If you label yourself a technophile, you have likely already ogled the iPad, which has now been available for purchase for several months. You have no doubt read the reviews, checked out a friend’s, or at least tooled around on one in the Apple store. But perhaps the attendant price tag (anywhere from $500 to $800+) has left you wondering if Apple’s latest iDevice is really all that. You don’t want to drop that kind of cash unless you’re sure it can deliver everything you want (after all, for the same price you could get a decent laptop or a pretty nice desktop). And while there is plenty to love about this handy tablet, there are also a few drawbacks that could prompt you to hold out for the next iteration. Here are just a few pros and cons to consider before you shell out beaucoup bucks for the iPad.
- eReader. This tablet was originally a response to the popularity of the Kindle. As an eReader, it boasts a decently-sized screen, a touch-pad (for easy page-turning/scrolling), and access to the iTunes store for an ever-growing catalog of iBooks. Kindle may remain at the top of the heap when it comes to eReaders (let’s face it: they’re a lot cheaper and currently have a better selection of texts), but Apple is sure to give them a run for their money over time.

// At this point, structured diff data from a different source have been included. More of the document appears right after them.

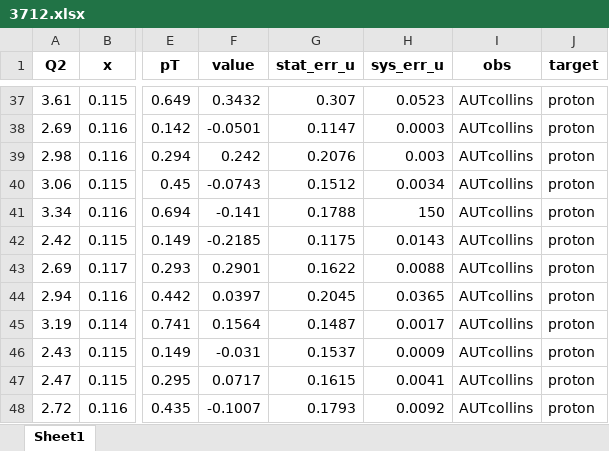
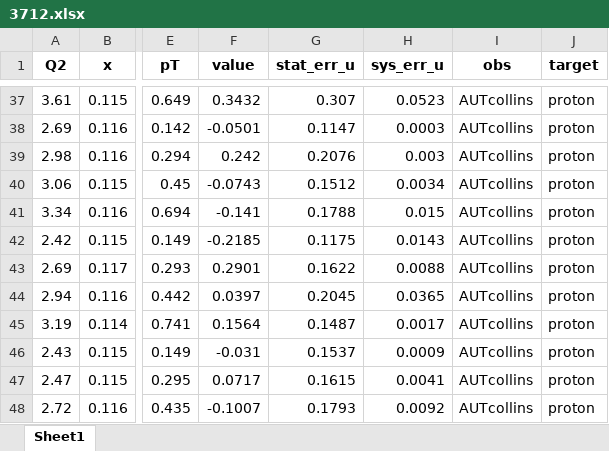
Before and after one commit to QCDHUB/jam3d, an Excel workbook: database/sidis/expdata/3712.xlsx, sheet Sheet1, drawn as a sheet; only a part is shown, gaps mark what is left out; values as stored, in another font and other column widths than the file's, no borders; the diff names each change by its address in the sheet, - before the commit and + after, or states it on an @@ line.

Commit message:
data

```diff
--- a/database/sidis/expdata/3712.xlsx (sheet Sheet1)
+++ b/database/sidis/expdata/3712.xlsx (sheet Sheet1)
-H41 (sys_err_u): 150
+H41 (sys_err_u): 0.015
```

- Other programs. Pretty much anything you can get on your iPod or iPhone can also be had on your iPad. You can connect to the internet, check your email, and download anything from iTunes (music, movies, games, etc.). In short, it’s an all-in-one portable entertainment center. Plus it’s slim, lightweight, and easily fits into any tote or backpack. That kind of ease and accessibility is hard to beat.
- Wi-Fi and 3G. You can limit yourself to Wi-Fi hotspots (within range of your wireless router, a local Starbucks, or one of the many devices that now creates a mobile hotspot), or you can pay a little more for the 3G network that allows you to get online from anywhere via AT&T. Unfortunately, this will cost you a monthly fee (like a cell phone), but can you really put a price tag on that kind of round-the-clock connectivity?
- No camera. The major gripe about this otherwise nifty gadget is that it lacks a webcam (no video chats, photos, etc.), likely because Apple didn’t have the software in place to go with it (they have since released FaceTime for live video chats). Rumors abound that upcoming versions will sport the addition of this overlooked essential, but if you can’t do without the camera, you’re simply going to have to wait it out.
- No USB. Another rumored addition that has been a long time coming, this key piece of hardware would allow users more control over how they utilize their device (while limiting Apple’s control of compatible products, a position they clearly haven’t been keen to take as of yet). But again, the inclusion of a USB port is just a rumor, so we’ll have to wait to see if it comes to fruition.
- Price point. No joke, the price on this gadget has given many pause. Considering the benefits of toting an iPhone (smaller and with more functionality, except for the eReader), there doesn’t seem to be a lot of reason to go for the bulkier iDevice. Honestly, between an iPhone and a Kindle, you can get everything the iPad has to offer (and more) for less than even the cheapest iPad. This has been a major drawback for many who like the novelty of the iPad, but prefer a more sensible and cost-effective option.